1861 – On the brink of bankruptcy and pressed to finance the Civil War,
Congress authorized the United States Treasury to issue paper money for
the first time in the form of non-interest bearing Treasury Notes call
1865 – Gold Certificates were issued by the Department of the Treasury against gold coin and bullion deposits and were circulated until 1933.
A law passed by the 84th Congress (P.L. 84-140) and approved by the
President on July 30, 1956, the President approved a Joint Resolution of
the 84th Congress, declaring IN GOD WE TRUST the national motto of the
United States. IN GOD WE TRUST was first used on paper money in 1957,
when it appeared on the one-dollar silver certificate. The first paper
currency bearing the motto entered circulation on October 1, 1957. For more money fun facts, click here.
Religion in the original Constitution:
Religion makes only one direct and obvious appearance in the original Constitution that seems to point to a desire for some degree of religious freedom. That appearance is in Article 6, at the end of the third clause:
[N]o religious Test shall ever be required as a Qualification to any Office or public Trust under the United States.

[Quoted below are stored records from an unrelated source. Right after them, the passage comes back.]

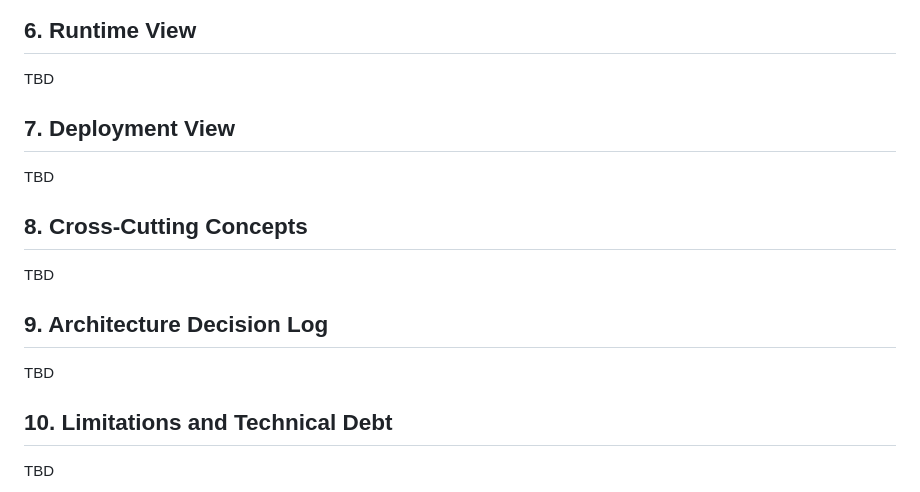
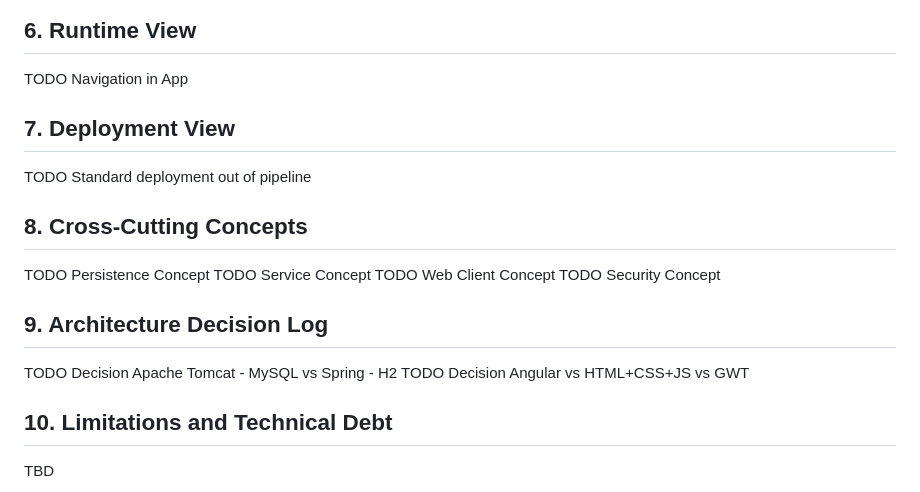
Before and after one commit to rdnp/pre-flight, a Markdown page: de.rdnp.preflight.architecture/doc/architecture.md, the part around one of its changes. Drawn GitHub-style.

```diff
--- a/de.rdnp.preflight.architecture/doc/architecture.md
+++ b/de.rdnp.preflight.architecture/doc/architecture.md
@@ -61,19 +104,23 @@ At a high level, features of the software will include:
 
 ## 6. Runtime View
 
-TBD
+TODO Navigation in App
 
 ## 7. Deployment View
 
-TBD
+TODO Standard deployment out of pipeline
 
 ## 8. Cross-Cutting Concepts
 
-TBD
+TODO Persistence Concept
+TODO Service Concept
+TODO Web Client Concept
+TODO Security Concept
 
 ## 9. Architecture Decision Log
 
-TBD
+TODO Decision Apache Tomcat - MySQL vs Spring - H2
+TODO Decision Angular vs HTML+CSS+JS vs GWT
 
 ## 10. Limitations and Technical Debt
 
```
Also changed, not shown: other parts of de.rdnp.preflight.architecture/doc/architecture.md (+48 -5 lines), de.rdnp.preflight.architecture/doc/pptx-export/Folie1.PNG (added), de.rdnp.preflight.architecture/doc/pptx-export/Folie2.PNG (added), de.rdnp.preflight.architecture/doc/pptx-export/Folie3.PNG (added), de.rdnp.preflight.architecture/doc/pptx-export/Folie4.PNG (added), 2 other files.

This statement is simple and straight-forward, and applies to all offices in the entire United States, both state and federal. The clause simply means that no public position can be required to be held by any one of any religious denomination. It would be unconstitutional for there to be a requirement that the President by Lutheran, or even for the mayor of a small town to be Christian. Likewise, it would be unconstitutional for a law to forbid a Jew or Muslim from holding any office in any governmental jurisdiction in the United States. (This having been said, it should be noted that several state constitutions do have a religious test — specifically, they deny office to anyone unwilling to acknowledge God or a Supreme Being.) Visit the source here.
E Pluribus Unum:
“E Pluribus Unum” was the motto proposed for the first Great Seal of the United States by John Adams, Benjamin Franklin, and Thomas Jefferson in 1776. A Latin phrase meaning “One from many,” the phrase offered a strong statement of the American determination to form a single nation from a collection of states. Over the years, “E Pluribus Unum” has also served as a reminder of America’s bold attempt to make one unified nation of people from many different backgrounds and beliefs. The challenge of seeking unity while respecting diversity has played a critical role in shaping our history, our literature, and our national character. Click here for more.
Pledge of Allegiance:
The Pledge of Allegiance was written in August 1892 by the socialist minister Francis Bellamy (1855-1931). It was originally published in The Youth’s Companion on September 8, 1892. Bellamy had hoped that the pledge would be used by citizens in any country.
In its original form it read:
“I pledge allegiance to my Flag and the Republic for which it stands, one nation, indivisible, with liberty and justice for all.”
In 1923, the words, “the Flag of the United States of America” were added. At this time it read:
“I pledge allegiance to the Flag of the United States of America and to the Republic for which it stands, one nation, indivisible, with liberty and justice for all.”
In 1954, in response to the Communist threat of the times, President Eisenhower encouraged Congress to add the words “under God,” creating the 31-word pledge we say today. Bellamy’s daughter objected to this alteration. Today it reads:
“I pledge allegiance to the flag of the United States of America, and to the republic for which it stands, one nation under God, indivisible, with liberty and justice for all.”